Count how many lines in the material below hold the word "values"; the reply is that number alone.

--------------------------------

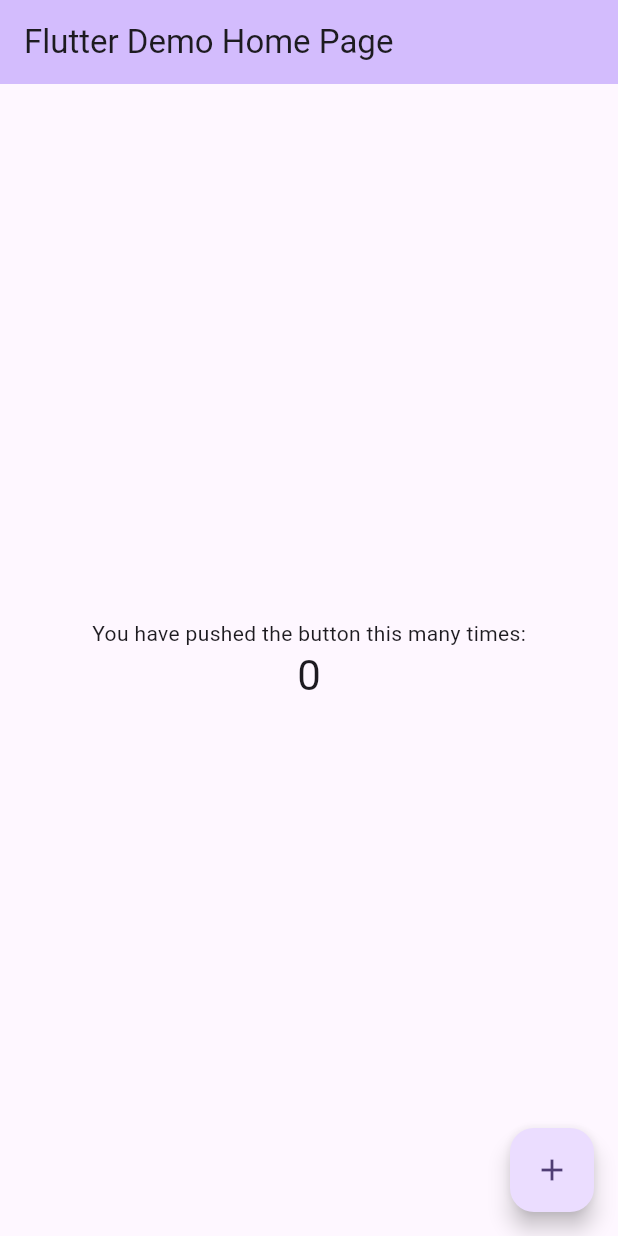
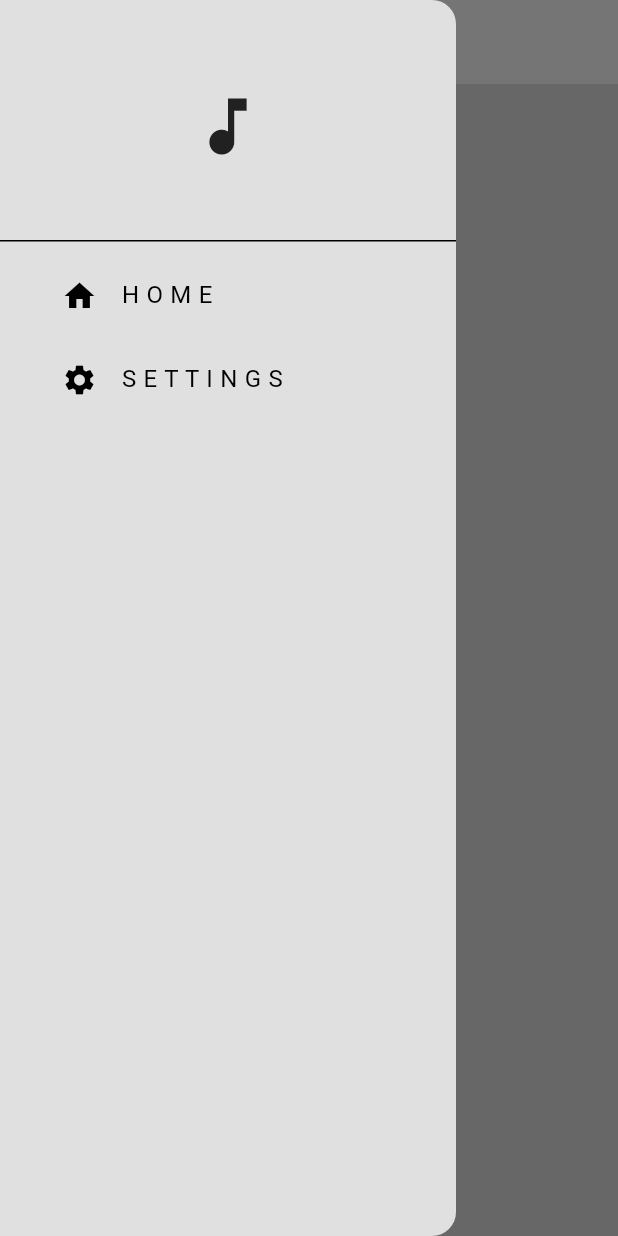
Before and after one commit to Tilloboy/Instagram, a Flutter app: the screen it shows after launch, with the side drawer open (before the commit the screen has no drawer), on a phone screen of 412 x 824 dp. Run offline on Flutter 3.47's test engine with Material 3 defaults, Android fonts, the phone set to English and light mode, and no system bars.

Commit message:
light mood va dark moodni qushdm

```diff
--- a/instagram1/lib/main.dart
+++ b/instagram1/lib/main.dart
@@ -1,125 +1,72 @@
 import 'package:flutter/material.dart';
+import 'package:instagram1/pages/Home_page/home_page.dart';
+import 'package:instagram1/pages/theme/theme_provired.dart';
+
+import 'package:provider/provider.dart';
 
 void main() {
-  runApp(const MyApp());
+  runApp(
+    ChangeNotifierProvider(
+      create: (context) => ThemeProvired(),
+      child: const MyApp(),
+    ),
+  );
 }
 
-class MyApp extends StatelessWidget {
+class MyApp extends StatefulWidget {
   const MyApp({super.key});
 
-  // This widget is the root of your application.
+  @override
+  State<MyApp> createState() => _MyAppState();
+}
+
+class _MyAppState extends State<MyApp> {
   @override
   Widget build(BuildContext context) {
     return MaterialApp(
-      title: 'Flutter Demo',
-      theme: ThemeData(
-        // This is the theme of your application.
-        //
-        // TRY THIS: Try running your application with "flutter run". You'll see
-        // the application has a purple toolbar. Then, without quitting the app,
-        // try changing the seedColor in the colorScheme below to Colors.green
-        // and then invoke "hot reload" (save your changes or press the "hot
-        // reload" button in a Flutter-supported IDE, or press "r" if you used
-        // the command line to start the app).
-        //
-        // Notice that the counter didn't reset back to zero; the application
-        // state is not lost during the reload. To reset the state, use hot
-        // restart instead.
-        //
-        // This works for code too, not just values: Most code changes can be
-        // tested with just a hot reload.
-        colorScheme: ColorScheme.fromSeed(seedColor: Colors.deepPurple),
-        useMaterial3: true,
-      ),
-      home: const MyHomePage(title: 'Flutter Demo Home Page'),
+      debugShowCheckedModeBanner: false,
+      home: const HomePage(),
+      theme: Provider.of<ThemeProvired>(context).themeData,
     );
   }
 }
 
-class MyHomePage extends StatefulWidget {
-  const MyHomePage({super.key, required this.title});
-
-  // This widget is the home page of your application. It is stateful, meaning
-  // that it has a State object (defined below) that contains fields that affect
-  // how it looks.
-
-  // This class is the configuration for the state. It holds the values (in this
-  // case the title) provided by the parent (in this case the App widget) and
-  // used by the build method of the State. Fields in a Widget subclass are
-  // always marked "final".
-
-  final String title;
+class MyWidget extends StatefulWidget {
+  const MyWidget({super.key});
 
   @override
-  State<MyHomePage> createState() => _MyHomePageState();
+  State<MyWidget> createState() => _MyWidgetState();
 }
 
-class _MyHomePageState extends State<MyHomePage> {
-  int _counter = 0;
-
-  void _incrementCounter() {
+class _MyWidgetState extends State<MyWidget> {
+  bool n = true;
+  void h() {
     setState(() {
-      // This call to setState tells the Flutter framework that something has
-      // changed in this State, which causes it to rerun the build method below
-      // so that the display can reflect the updated values. If we changed
-      // _counter without calling setState(), then the build method would not be
-      // called again, and so nothing would appear to happen.
-      _counter++;
+      n = !n;
     });
   }
 
   @override
   Widget build(BuildContext context) {
-    // This method is rerun every time setState is called, for instance as done
-    // by the _incrementCounter method above.
-    //
-    // The Flutter framework has been optimized to make rerunning build methods
-    // fast, so that you can just rebuild anything that needs updating rather
-    // than having to individually change instances of widgets.
-    return Scaffold(
-      appBar: AppBar(
-        // TRY THIS: Try changing the color here to a specific color (to
-        // Colors.amber, perhaps?) and trigger a hot reload to see the AppBar
-        // change color while the other colors stay the same.
-        backgroundColor: Theme.of(context).colorScheme.inversePrimary,
-        // Here we take the value from the MyHomePage object that was created by
-        // the App.build method, and use it to set our appbar title.
-        title: Text(widget.title),
-      ),
-      body: Center(
-        // Center is a layout widget. It takes a single child and positions it
-        // in the middle of the parent.
-        child: Column(
-          // Column is also a layout widget. It takes a list of children and
-          // arranges them vertically. By default, it sizes itself to fit its
-          // children horizontally, and tries to be as tall as its parent.
-          //
-          // Column has various properties to control how it sizes itself and
-          // how it positions its children. Here we use mainAxisAlignment to
-          // center the children vertically; the main axis here is the vertical
-          // axis because Columns are vertical (the cross axis would be
-          // horizontal).
-          //
-          // TRY THIS: Invoke "debug painting" (choose the "Toggle Debug Paint"
-          // action in the IDE, or press "p" in the console), to see the
-          // wireframe for each widget.
-          mainAxisAlignment: MainAxisAlignment.center,
-          children: <Widget>[
-            const Text(
-              'You have pushed the button this many times:',
-            ),
-            Text(
-              '$_counter',
-              style: Theme.of(context).textTheme.headlineMedium,
-            ),
-          ],
+    return MaterialApp(
+      theme: n ? ThemeData.dark() : ThemeData.light(),
+      home: Scaffold(
+        body: Center(
+          child: Column(
+            children: [
+              ElevatedButton(
+                onPressed: () {
+                  h();
+                },
+                child: Text(n ? "light mood" : "Dark mood"),
+              ),
+              Container(width: 150,height: 150,
+               color:n?Colors.white:Colors.black,
+              ),
+            ],
+          ),
         ),
       ),
-      floatingActionButton: FloatingActionButton(
-        onPressed: _incrementCounter,
-        tooltip: 'Increment',
-        child: const Icon(Icons.add),
-      ), // This trailing comma makes auto-formatting nicer for build methods.
     );
   }
 }
--- /dev/null
+++ b/instagram1/lib/pages/Home_page/home_page.dart
@@ -0,0 +1,22 @@
+import 'package:flutter/material.dart';
+import 'package:instagram1/pages/company/Mydrawer.dart';
+
+class HomePage extends StatefulWidget {
+  const HomePage({super.key});
+
+  @override
+  State<HomePage> createState() => _HomePageState();
+}
+
+class _HomePageState extends State<HomePage> {
+  @override
+  Widget build(BuildContext context) {
+    return Scaffold(
+      backgroundColor: Theme.of(context).colorScheme.background,
+      appBar: AppBar(
+        title: Center(child: Text("M U S I C"),),
+      ),
+      drawer: Mydrawer(),
+    );
+  }
+}
--- /dev/null
+++ b/instagram1/lib/pages/company/Mydrawer.dart
@@ -0,0 +1,52 @@
+import 'package:flutter/material.dart';
+import 'package:instagram1/pages/settings/settings.dart';
+
+class Mydrawer extends StatelessWidget {
+  const Mydrawer({super.key});
+
+  @override
+  Widget build(BuildContext context) {
+    return Drawer(
+      backgroundColor: Theme.of(context).colorScheme.background,
+      child: Column(
+        children: [
+          DrawerHeader(
+            child: Center(
+              child: Icon(
+                Icons.music_note,
+                size: 50,
+                color: Theme.of(context).colorScheme.inversePrimary,
+              ),
+            ),
+          ),
+          Padding(
+            padding: EdgeInsets.only(left: 25.0, right: 25),
+            child: ListTile(
+              title: Text("H O M E"),
+              leading: Icon(Icons.home),
+              onTap: () {
+                Navigator.pop(context);
+              },
+            ),
+          ),
+          Padding(
+            padding: EdgeInsets.only(left: 25.0, right: 25),
+            child: ListTile(
+              title: Text("S E T T I N G S"),
+              leading: Icon(Icons.settings),
+              onTap: () {
+                Navigator.pop(context);
+                Navigator.push(
+                  context,
+                  MaterialPageRoute(
+                    builder: (context) => Settings(),
+                  ),
+                );
+              },
+            ),
+          )
+        ],
+      ),
+    );
+  }
+}
--- /dev/null
+++ b/instagram1/lib/pages/theme/dark_mode.dart
@@ -0,0 +1,11 @@
+import 'package:flutter/material.dart';
+
+ThemeData dark_mode = ThemeData(
+    colorScheme: ColorScheme.dark(
+  background: Colors.grey.shade600,
+  primary: Colors.grey.shade600,
+  secondary: Colors.grey.shade800,
+  inversePrimary: Colors.grey.shade300,
+
+
+));
--- /dev/null
+++ b/instagram1/lib/pages/theme/light_moode.dart
@@ -0,0 +1,9 @@
+import 'package:flutter/material.dart';
+
+ThemeData light_mode = ThemeData(
+    colorScheme: ColorScheme.light(
+  background: Colors.grey.shade300,
+  primary: Colors.grey.shade500,
+  secondary: Colors.grey.shade200,
+  inversePrimary: Colors.grey.shade900,
+));
--- /dev/null
+++ b/instagram1/lib/pages/theme/theme_provired.dart
@@ -0,0 +1,37 @@
+import 'package:flutter/material.dart';
+import 'package:instagram1/pages/theme/dark_mode.dart';
+import 'package:instagram1/pages/theme/light_moode.dart';
+
+
+
+class ThemeProvired extends ChangeNotifier {
+//birinchi light mood
+  ThemeData _themeData = light_mode;
+
+// moodni uzgartirish
+
+  ThemeData get themeData => _themeData;
+
+// dark moodni ulash
+
+  bool get isDarkmoode => _themeData == dark_mode;
+
+// mavzuni tugirlash
+
+  set themeData(ThemeData themedata) {
+    _themeData = themedata;
+
+//UI moodini almashtirish
+
+    notifyListeners();
+  }
+
+// mavzuni almashtirish
+  void toogleTheme() {
+    if (_themeData == light_mode) {
+      themeData = dark_mode;
+    } else {
+      themeData = light_mode;
+    }
+  }
+}
--- a/instagram1/pubspec.yaml
+++ b/instagram1/pubspec.yaml
@@ -35,6 +35,7 @@ dependencies:
   # The following adds the Cupertino Icons font to your application.
   # Use with the CupertinoIcons class for iOS style icons.
   cupertino_icons: ^1.0.8
+  provider: ^6.1.2
 
 dev_dependencies:
   flutter_test:
```
Also changed, not shown: instagram1/lib/pages/settings/settings.dart (added, +46 -0 lines), instagram1/pubspec.lock, 1 other file.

--------------------------------

# FINISHED EXERCISE
3